May 15—Uganda’s picturesque landscape and other natural features are being marketed as ideal locations at this year’s Cannes Film Festival currently underway in France. Parts of the spectacular background scenery in the 2018 one-billion dollar blockbuster movie, Black Panther, were filmed in Uganda.
Lilly Ajarova, the Chief Executive Officer at the Uganda Tourism Board (UTB) said Uganda has in recent years has received more attention given its beautiful landscape and ideal weather.
“Uganda is an ideal filming destination given its beautiful scenery. We have the best filming locations and with a good road network across the country, filmmakers looking to come to Uganda will be pleasantly surprised to find a ready-made set for them,” she said. The Festival opened on Tuesday with the usual glitz and glamour as actors directors and producers took to the red carpet.
Besides being a much loved playground for the wealthy, the French coastal city of Cannes, also hosts this annual festival that previews new films of all genres, including documentaries from all around the world.
Founded in 1946, the invitation-only event is held annually usually in May. It is one of the ‘Big Three’ alongside the Venice Fiom Festival and Berlin International Film Festival. It ends on May 22 usually after several multi-million dollar deals have been signed and sealed.
For first time, an African Pavilion has been erected and is expected to be a beehive of activity as it opens for film business and monetization of content from the African continent and its diaspora.
Running under the theme, ‘Connecting the Past, Present and Future’; the African Pavillon packs a full schedule with a mix of private and public sector roundtables, discussions on film financing and content distribution, a series of country produced destination seminars, celebrity-hosted panels, leadership workshops, film screenings and more.
Godfrey Mutabazi, the Executive Director at Uganda Communications Commission said, “Uganda is creating a unique venue for its local film trade and promotion that outlines the diversity and plurality of Uganda at the international level in television content.”
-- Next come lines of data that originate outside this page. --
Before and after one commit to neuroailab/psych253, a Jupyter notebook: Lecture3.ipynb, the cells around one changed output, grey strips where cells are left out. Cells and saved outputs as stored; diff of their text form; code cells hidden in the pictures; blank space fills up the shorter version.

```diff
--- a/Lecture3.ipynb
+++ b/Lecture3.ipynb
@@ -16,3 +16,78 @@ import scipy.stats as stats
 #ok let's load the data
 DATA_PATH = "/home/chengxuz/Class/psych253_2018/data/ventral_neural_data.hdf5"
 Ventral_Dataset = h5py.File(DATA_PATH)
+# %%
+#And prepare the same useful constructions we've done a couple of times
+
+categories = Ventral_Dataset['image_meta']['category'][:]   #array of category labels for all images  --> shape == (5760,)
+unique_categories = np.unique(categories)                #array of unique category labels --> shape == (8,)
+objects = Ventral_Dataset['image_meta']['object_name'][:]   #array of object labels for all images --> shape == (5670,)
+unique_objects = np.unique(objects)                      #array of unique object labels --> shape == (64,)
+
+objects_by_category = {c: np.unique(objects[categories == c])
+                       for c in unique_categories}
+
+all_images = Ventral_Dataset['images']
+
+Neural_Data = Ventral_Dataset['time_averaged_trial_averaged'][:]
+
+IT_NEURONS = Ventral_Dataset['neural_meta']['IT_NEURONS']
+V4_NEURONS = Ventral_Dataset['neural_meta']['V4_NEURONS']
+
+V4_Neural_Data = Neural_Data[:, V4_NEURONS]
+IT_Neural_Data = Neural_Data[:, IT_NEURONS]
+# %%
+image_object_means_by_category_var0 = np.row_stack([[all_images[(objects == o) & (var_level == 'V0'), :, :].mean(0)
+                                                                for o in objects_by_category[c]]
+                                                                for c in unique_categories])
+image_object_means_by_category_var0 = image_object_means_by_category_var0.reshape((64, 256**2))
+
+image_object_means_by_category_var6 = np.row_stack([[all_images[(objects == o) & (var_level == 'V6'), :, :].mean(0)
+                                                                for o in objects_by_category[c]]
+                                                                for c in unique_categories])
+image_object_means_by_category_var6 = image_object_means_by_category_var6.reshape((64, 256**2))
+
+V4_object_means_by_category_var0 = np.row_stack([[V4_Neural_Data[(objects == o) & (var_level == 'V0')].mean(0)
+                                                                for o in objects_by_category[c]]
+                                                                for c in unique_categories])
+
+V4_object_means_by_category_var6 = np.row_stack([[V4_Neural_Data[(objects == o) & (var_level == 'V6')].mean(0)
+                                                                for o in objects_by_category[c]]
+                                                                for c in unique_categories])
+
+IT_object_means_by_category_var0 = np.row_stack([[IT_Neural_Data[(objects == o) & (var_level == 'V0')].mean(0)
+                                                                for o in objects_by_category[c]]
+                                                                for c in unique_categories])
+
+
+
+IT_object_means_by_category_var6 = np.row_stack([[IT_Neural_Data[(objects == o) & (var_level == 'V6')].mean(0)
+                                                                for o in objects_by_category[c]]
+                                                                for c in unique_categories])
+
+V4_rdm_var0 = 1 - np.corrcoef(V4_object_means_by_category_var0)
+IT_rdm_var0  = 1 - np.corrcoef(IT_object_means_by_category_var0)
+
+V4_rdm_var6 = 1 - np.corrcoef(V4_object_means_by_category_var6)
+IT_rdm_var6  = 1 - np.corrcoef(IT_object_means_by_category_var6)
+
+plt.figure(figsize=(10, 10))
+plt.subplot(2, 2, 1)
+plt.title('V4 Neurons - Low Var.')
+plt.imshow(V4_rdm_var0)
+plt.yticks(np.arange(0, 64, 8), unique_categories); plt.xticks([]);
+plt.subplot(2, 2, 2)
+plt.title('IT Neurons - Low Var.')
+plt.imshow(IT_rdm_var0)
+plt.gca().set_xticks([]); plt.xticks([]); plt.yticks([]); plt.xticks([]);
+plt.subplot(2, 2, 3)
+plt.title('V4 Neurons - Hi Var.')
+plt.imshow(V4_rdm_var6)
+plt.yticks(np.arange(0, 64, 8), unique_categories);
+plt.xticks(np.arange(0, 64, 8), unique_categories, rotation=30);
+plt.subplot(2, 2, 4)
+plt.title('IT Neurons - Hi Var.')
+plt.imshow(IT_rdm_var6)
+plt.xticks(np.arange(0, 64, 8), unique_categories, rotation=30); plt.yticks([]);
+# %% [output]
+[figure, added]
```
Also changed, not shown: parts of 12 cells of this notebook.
Not surprisingly, the United States holds top position as the having the most popular filming locations in the world. However Iceland, the Republic of Ireland and some eastern European countries have become notable, partly due to favourable tax policies. On the other hand, use of Computer Generated Imagery (CGI), means film production does not need to be done in the open.
Among Uganda’s independent film makers attending the festival are Nisha Kalema, Malcolm Bigyemano and Sharpe Ssewali George. Oscar nominated Director and Founder of Maisha Film Lab, Mira Nair said the event is a great opportunity for the Ugandan film industry to tap into a global network of professionals who will enable the country harness her film potential.
The Director of Mississippi Masala, which was partly filmed in Uganda nearly 30 years ago said, “The Ugandan film industry has been on an upward trajectory given its unique storytelling tradition. The Cannes Festival therefore presents an enormous opportunity for knowledge sharing as well as establishing contacts with people who can help our industry grow more.”
Pavillon Afrique will be the first tent within the Film Market section of the Cannes Film Festival dedicated exclusively to the business of Film in the African continent and among its diaspora.
All over the world, the film industry provides vast employment opportunities. In Uganda, the industry has in recent years gained some prominence. The country now targets to gazette film shooting districts and centres of excellence across the country that will provide affordable production services in the next five years.